Handling pressure

For every 10m dived, pressure increases by 1 atmosphere – that’s 101,325 pascals, or newtons of force per square metre, or put simply, the equivalent of an additional 6.66kg of weight for every 10m of depth.  Equipment designed for subsea operation must be built, housed and rigorously tested to withstand immense pressure.

Applications for ROVs

Exploration of the deep sea has become a primary use for ROVs as innovations in technology have enabled them to operate at even greater depths. Payloads on underwater vehicles now include a huge range of scientific instruments to monitor water purity, changes in temperature, salinity, pH and evidence of other chemicals. Autofocus-zoom cameras and advanced processor boards mean that incredibly high-quality and detailed images can be captured in real-time to paint an even clearer picture of the state of our seas and the wildlife sustained within them.

But not all ROVs are discovering the unknown. Many are deployed on maintenance missions, monitoring the condition of offshore installations or huge ships. Just like other industrial inspection applications, scientists are working on making these ROVs even smarter by adding AI to enable examinations and even repairs to be conducted autonomously.

ROV technology from Active Silicon

Active Silicon has a range of autofocus-zoom block cameras designed and built for circumstances when high-resolution imaging is critical but the operating environment is challenging. Harrier cameras include options to transmit high resolution 8MP 4K video, compact models with powerful 40x zoom, and global shutter variations.

One of our Scandinavian customers is currently using our image technology in their subsea electronics for intelligent imaging and video streaming. This global player has been delighted with the high-quality image data and robust hardware that our Harrier range offers.

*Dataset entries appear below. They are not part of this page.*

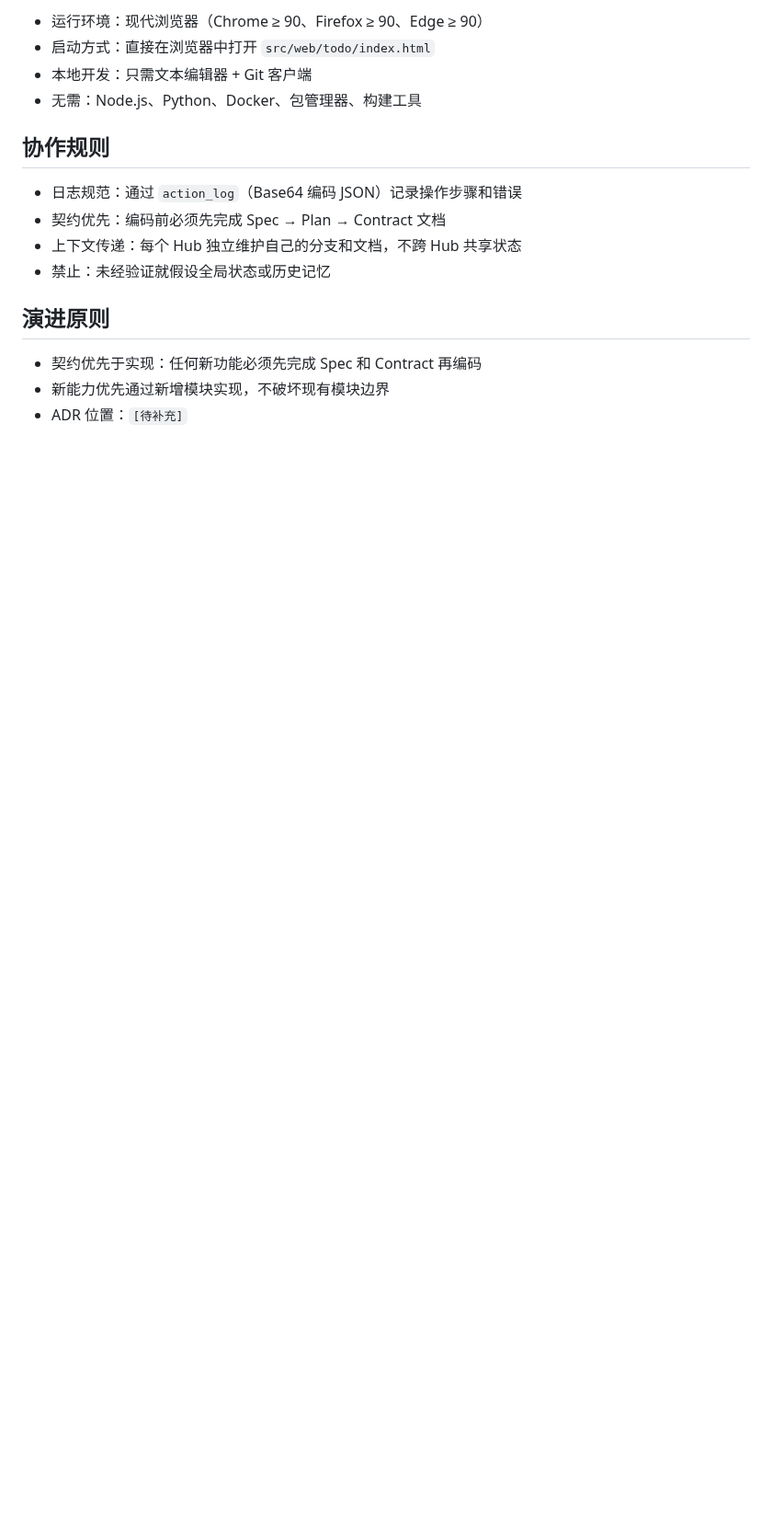
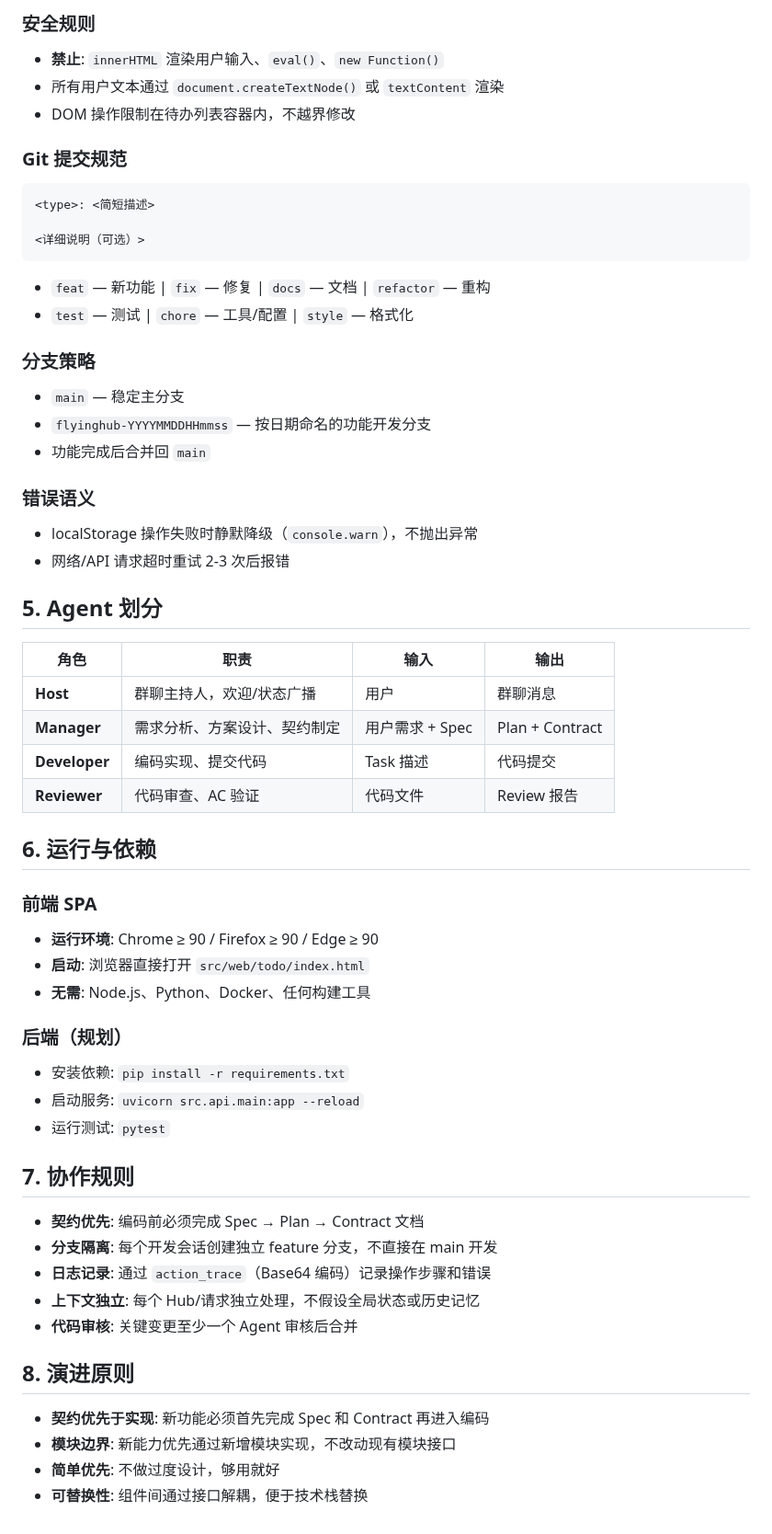
Before and after one commit to sensee-arch/test-repo, a Markdown page: .ai/about.md, the part around one of its changes. Shown at 92% size. GitHub-like rendering; blank space fills up the shorter version.

````diff
--- a/.ai/about.md
+++ b/.ai/about.md
@@ -56,18 +80,66 @@
 
-- 运行环境：现代浏览器（Chrome ≥ 90、Firefox ≥ 90、Edge ≥ 90）
-- 启动方式：直接在浏览器中打开 `src/web/todo/index.html`
-- 本地开发：只需文本编辑器 + Git 客户端
-- 无需：Node.js、Python、Docker、包管理器、构建工具
+### 安全规则
 
-## 协作规则
+- **禁止**: `innerHTML` 渲染用户输入、`eval()`、`new Function()`
+- 所有用户文本通过 `document.createTextNode()` 或 `textContent` 渲染
+- DOM 操作限制在待办列表容器内，不越界修改
 
-- 日志规范：通过 `action_log`（Base64 编码 JSON）记录操作步骤和错误
-- 契约优先：编码前必须先完成 Spec → Plan → Contract 文档
-- 上下文传递：每个 Hub 独立维护自己的分支和文档，不跨 Hub 共享状态
-- 禁止：未经验证就假设全局状态或历史记忆
+### Git 提交规范
 
-## 演进原则
+```
+<type>: <简短描述>
 
-- 契约优先于实现：任何新功能必须先完成 Spec 和 Contract 再编码
-- 新能力优先通过新增模块实现，不破坏现有模块边界
-- ADR 位置：`[待补充]`
+<详细说明（可选）>
+```
+
+- `feat` — 新功能 | `fix` — 修复 | `docs` — 文档 | `refactor` — 重构
+- `test` — 测试 | `chore` — 工具/配置 | `style` — 格式化
+
+### 分支策略
+
+- `main` — 稳定主分支
+- `flyinghub-YYYYMMDDHHmmss` — 按日期命名的功能开发分支
+- 功能完成后合并回 `main`
+
+### 错误语义
+
+- localStorage 操作失败时静默降级（`console.warn`），不抛出异常
+- 网络/API 请求超时重试 2-3 次后报错
+
+## 5. Agent 划分
+
+| 角色 | 职责 | 输入 | 输出 |
+|------|------|------|------|
+| **Host** | 群聊主持人，欢迎/状态广播 | 用户 | 群聊消息 |
+| **Manager** | 需求分析、方案设计、契约制定 | 用户需求 + Spec | Plan + Contract |
+| **Developer** | 编码实现、提交代码 | Task 描述 | 代码提交 |
+| **Reviewer** | 代码审查、AC 验证 | 代码文件 | Review 报告 |
+
+## 6. 运行与依赖
+
+### 前端 SPA
+
+- **运行环境**: Chrome ≥ 90 / Firefox ≥ 90 / Edge ≥ 90
+- **启动**: 浏览器直接打开 `src/web/todo/index.html`
+- **无需**: Node.js、Python、Docker、任何构建工具
+
+### 后端（规划）
+
+- 安装依赖: `pip install -r requirements.txt`
+- 启动服务: `uvicorn src.api.main:app --reload`
+- 运行测试: `pytest`
+
+## 7. 协作规则
+
+- **契约优先**: 编码前必须完成 Spec → Plan → Contract 文档
+- **分支隔离**: 每个开发会话创建独立 feature 分支，不直接在 main 开发
+- **日志记录**: 通过 `action_trace`（Base64 编码）记录操作步骤和错误
+- **上下文独立**: 每个 Hub/请求独立处理，不假设全局状态或历史记忆
+- **代码审核**: 关键变更至少一个 Agent 审核后合并
+
+## 8. 演进原则
+
+- **契约优先于实现**: 新功能必须首先完成 Spec 和 Contract 再进入编码
+- **模块边界**: 新能力优先通过新增模块实现，不改动现有模块接口
+- **简单优先**: 不做过度设计，够用就好
+- **可替换性**: 组件间通过接口解耦，便于技术栈替换
````
Also changed, not shown: other parts of .ai/about.md (+57 -33 lines).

Furthermore, our custom design skills enable the customization of any of our products to make them ideal for subsea applications and scientific research. Contact us to see how we can advance your exploratory investigations or underwater inspection requirements.

[1] https://www.nationalgeographic.org/encyclopedia/ocean/